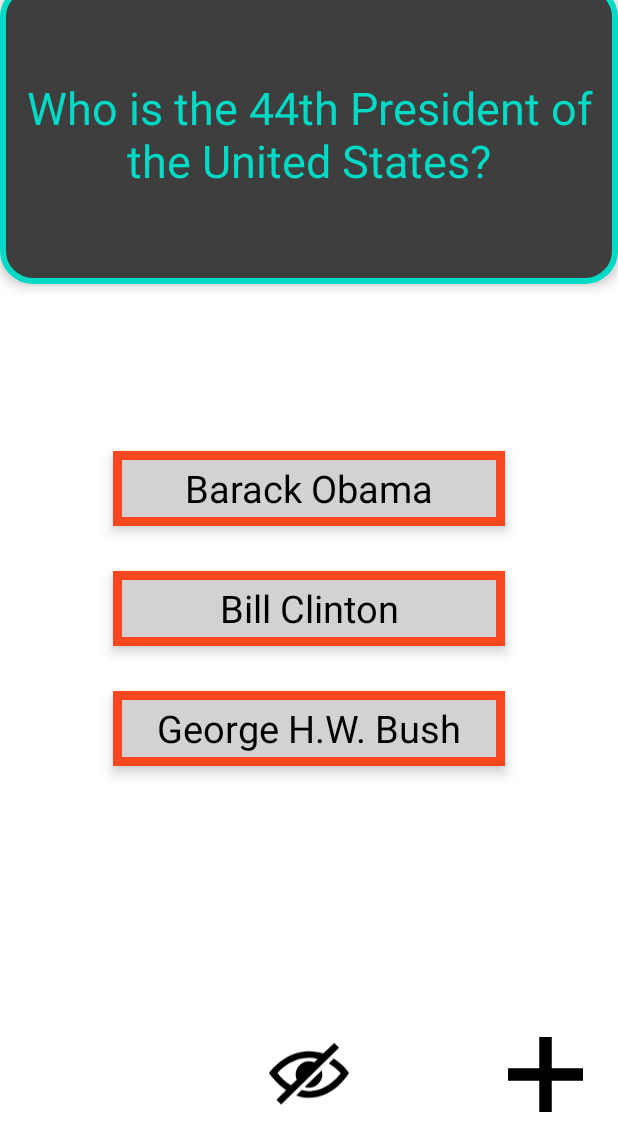
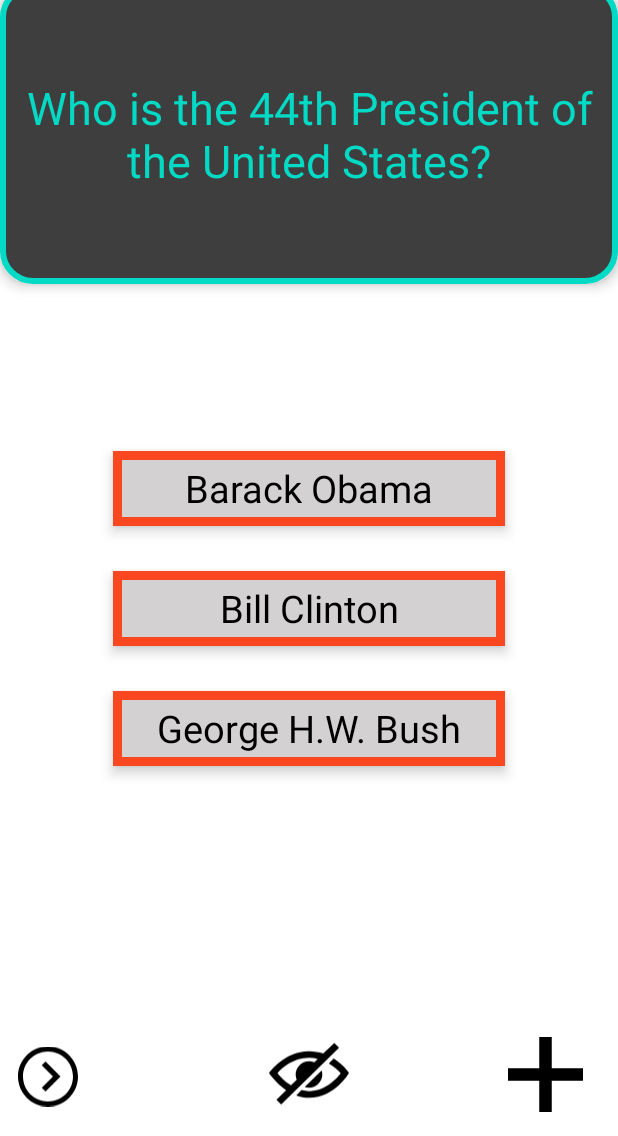
Before and after one commit to ADAS2024/Lab4, an Android app: the screen it shows after launch (MainActivity), on a phone screen of 412 x 824 dp, the part 100-1236 px from its top. Run offline under Robolectric (Android 15) with nearby library versions, the phone set to English and light mode, and no system bars; our stand-ins replace Room's generated code.

Commit message:
Newer cards

```diff
--- a/app/build.gradle
+++ b/app/build.gradle
@@ -36,4 +36,9 @@ dependencies {
     testImplementation 'junit:junit:4.+'
     androidTestImplementation 'androidx.test.ext:junit:1.1.2'
     androidTestImplementation 'androidx.test.espresso:espresso-core:3.3.0'
+
+    def room_version = "2.2.6"
+
+    implementation "androidx.room:room-runtime:$room_version"
+    annotationProcessor "androidx.room:room-compiler:$room_version"
 }
--- /dev/null
+++ b/app/src/main/java/com/example/arnabsflashcardapp/AppDatabase.java
@@ -0,0 +1,9 @@
+package com.example.arnabsflashcardapp;
+
+import androidx.room.Database;
+import androidx.room.RoomDatabase;
+
+@Database(entities = {Flashcard.class}, version = 3)
+public abstract class AppDatabase extends RoomDatabase {
+    public abstract FlashcardDao flashcardDao();
+}
--- /dev/null
+++ b/app/src/main/java/com/example/arnabsflashcardapp/FlashcardDao.java
@@ -0,0 +1,26 @@
+package com.example.arnabsflashcardapp;
+
+
+import androidx.room.Dao;
+import androidx.room.Delete;
+import androidx.room.Insert;
+import androidx.room.OnConflictStrategy;
+import androidx.room.Query;
+import androidx.room.Update;
+
+import java.util.List;
+
+@Dao
+public interface FlashcardDao {
+    @Query("SELECT * FROM flashcard")
+    List<Flashcard> getAll();
+
+    @Insert
+    void insertAll(Flashcard... flashcards);
+
+    @Delete
+    void delete(Flashcard flashcard);
+
+    @Update(onConflict = OnConflictStrategy.REPLACE)
+    void update(Flashcard flashcard);
+}
--- /dev/null
+++ b/app/src/main/java/com/example/arnabsflashcardapp/FlashcardDatabase.java
@@ -0,0 +1,52 @@
+package com.example.arnabsflashcardapp;
+
+import android.content.Context;
+
+import androidx.room.Room;
+
+import java.util.List;
+
+public class FlashcardDatabase {
+    private final AppDatabase db;
+
+    FlashcardDatabase(Context context) {
+        db = Room.databaseBuilder(context.getApplicationContext(),
+                AppDatabase.class, "flashcard-database")
+                .allowMainThreadQueries()
+                .fallbackToDestructiveMigration()
+                .build();
+    }
+
+    public void initFirstCard() {
+        if (db.flashcardDao().getAll().isEmpty()) {
+            insertCard(new Flashcard("Who is the 44th President of the United States", "Barack Obama"));
+        }
+    }
+
+    public List<Flashcard> getAllCards() {
+        return db.flashcardDao().getAll();
+    }
+
+    public void insertCard(Flashcard flashcard) {
+        db.flashcardDao().insertAll(flashcard);
+    }
+
+    public void deleteCard(String flashcardQuestion) {
+        List<Flashcard> allCards = db.flashcardDao().getAll();
+        for (Flashcard f : allCards) {
+            if (f.getQuestion().equals(flashcardQuestion)) {
+                db.flashcardDao().delete(f);
+            }
+        }
+    }
+
+    public void updateCard(Flashcard flashcard) {
+        db.flashcardDao().update(flashcard);
+    }
+
+    public void deleteAll() {
+        for (Flashcard f : db.flashcardDao().getAll()) {
+            db.flashcardDao().delete(f);
+        }
+    }
+}
--- a/app/src/main/java/com/example/arnabsflashcardapp/MainActivity.java
+++ b/app/src/main/java/com/example/arnabsflashcardapp/MainActivity.java
@@ -13,9 +13,15 @@ import android.widget.ImageView;
 import android.widget.TextView;
 import android.widget.ToggleButton;
 
+import com.google.android.material.snackbar.Snackbar;
+
+import java.util.List;
+
 public class MainActivity extends AppCompatActivity {
     boolean isShowingAnswers = true;
-
+    FlashcardDatabase flashcardDatabase;
+    List<Flashcard> allFlashcards;
+    int currentCardDisplayedIndex = 0;
 
     @Override
     protected void onCreate(Bundle savedInstanceState) {
@@ -30,8 +36,43 @@ public class MainActivity extends AppCompatActivity {
         TextView flashcardanswer3 = findViewById(R.id.flashcard_answer3);
         ImageView eyebutton =  (findViewById(R.id.toggle_choices_visibility));
         ImageView plusbutton = (findViewById(R.id.newcard));
+        ImageView nextbutton = (findViewById(R.id.nextbutton));
 
 
+        flashcardDatabase = new FlashcardDatabase(this);
+        allFlashcards = flashcardDatabase.getAllCards();
+
+        nextbutton.setOnClickListener(new View.OnClickListener() {
+            @Override
+            public void onClick(View v) {
+                // don't try to go to next card if you have no cards to begin with
+                if (allFlashcards.size() == 0)
+                    return;
+                // advance our pointer index so we can show the next card
+                currentCardDisplayedIndex++;
+
+                // make sure we don't get an IndexOutOfBoundsError if we are viewing the last indexed card in our list
+                if(currentCardDisplayedIndex >= allFlashcards.size()) {
+                    Snackbar.make(findViewById(R.id.flashcard_question),
+                            "You've reached the end of the cards, going back to start.",
+                            Snackbar.LENGTH_SHORT)
+                            .show();
+                    currentCardDisplayedIndex = 0;
+                }
+
+                // set the question and answer TextViews with data from the database
+                allFlashcards = flashcardDatabase.getAllCards();
+                Flashcard flashcard = allFlashcards.get(currentCardDisplayedIndex);
+
+                ((TextView) findViewById(R.id.flashcard_answer)).setText(flashcard.getAnswer());
+                ((TextView) findViewById(R.id.flashcard_question)).setText(flashcard.getQuestion());
+            }
+        });
+
+        if (allFlashcards != null && allFlashcards.size() > 0) {
+            ((TextView) findViewById(R.id.flashcard_question)).setText(allFlashcards.get(0).getQuestion());
+            ((TextView) findViewById(R.id.flashcard_answer)).setText(allFlashcards.get(0).getAnswer());
+        }
 
         plusbutton.setOnClickListener(new View.OnClickListener() {
             @Override
@@ -122,6 +163,12 @@ public class MainActivity extends AppCompatActivity {
             flashcardquestion.setText(question);
             TextView flashcardanswer = findViewById(R.id.flashcard_answer);
             flashcardanswer.setText(answer);
+
+            ((TextView) findViewById(R.id.flashcard_question)).setText(question);
+            ((TextView) findViewById(R.id.flashcard_answer)).setText(answer);
+
+            flashcardDatabase.insertCard(new Flashcard(question, answer));
+            allFlashcards = flashcardDatabase.getAllCards();
         }
     }
 }
--- /dev/null
+++ b/app/src/main/res/drawable/nextbutton.xml
@@ -0,0 +1,9 @@
+<vector xmlns:android="http://schemas.android.com/apk/res/android"
+    android:width="24dp"
+    android:height="24dp"
+    android:viewportWidth="24"
+    android:viewportHeight="24">
+  <path
+      android:fillColor="#FF000000"
+      android:pathData="M12,2c5.514,0 10,4.486 10,10s-4.486,10 -10,10 -10,-4.486 -10,-10 4.486,-10 10,-10zM12,0c-6.627,0 -12,5.373 -12,12s5.373,12 12,12 12,-5.373 12,-12 -5.373,-12 -12,-12zM14,12l-4.5,4.5 1.527,1.5 5.973,-6 -5.973,-6 -1.527,1.5 4.5,4.5z"/>
+</vector>
--- a/app/src/main/res/layout/activity_main.xml
+++ b/app/src/main/res/layout/activity_main.xml
@@ -91,6 +91,16 @@
         android:layout_marginBottom="0dp"
         android:src="@drawable/plusbutton" />
 
+    <ImageView
+        android:id="@+id/nextbutton"
+        android:layout_width="50dp"
+        android:layout_height="82dp"
+        android:layout_alignParentEnd="true"
+        android:layout_alignParentBottom="true"
+        android:layout_marginStart="12dp"
+        android:layout_marginEnd="360dp"
+        android:layout_marginBottom="-1dp"
+        android:src="@drawable/nextbutton" />
 
 
 </RelativeLayout>
```
Also changed, not shown: app/src/main/java/com/example/arnabsflashcardapp/Flashcard.java (added, +96 -0 lines).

# Assignment
Check each line of the material for the string "getAllCards" and say how many lines have it. Give the number only.

# Response to this exercise
4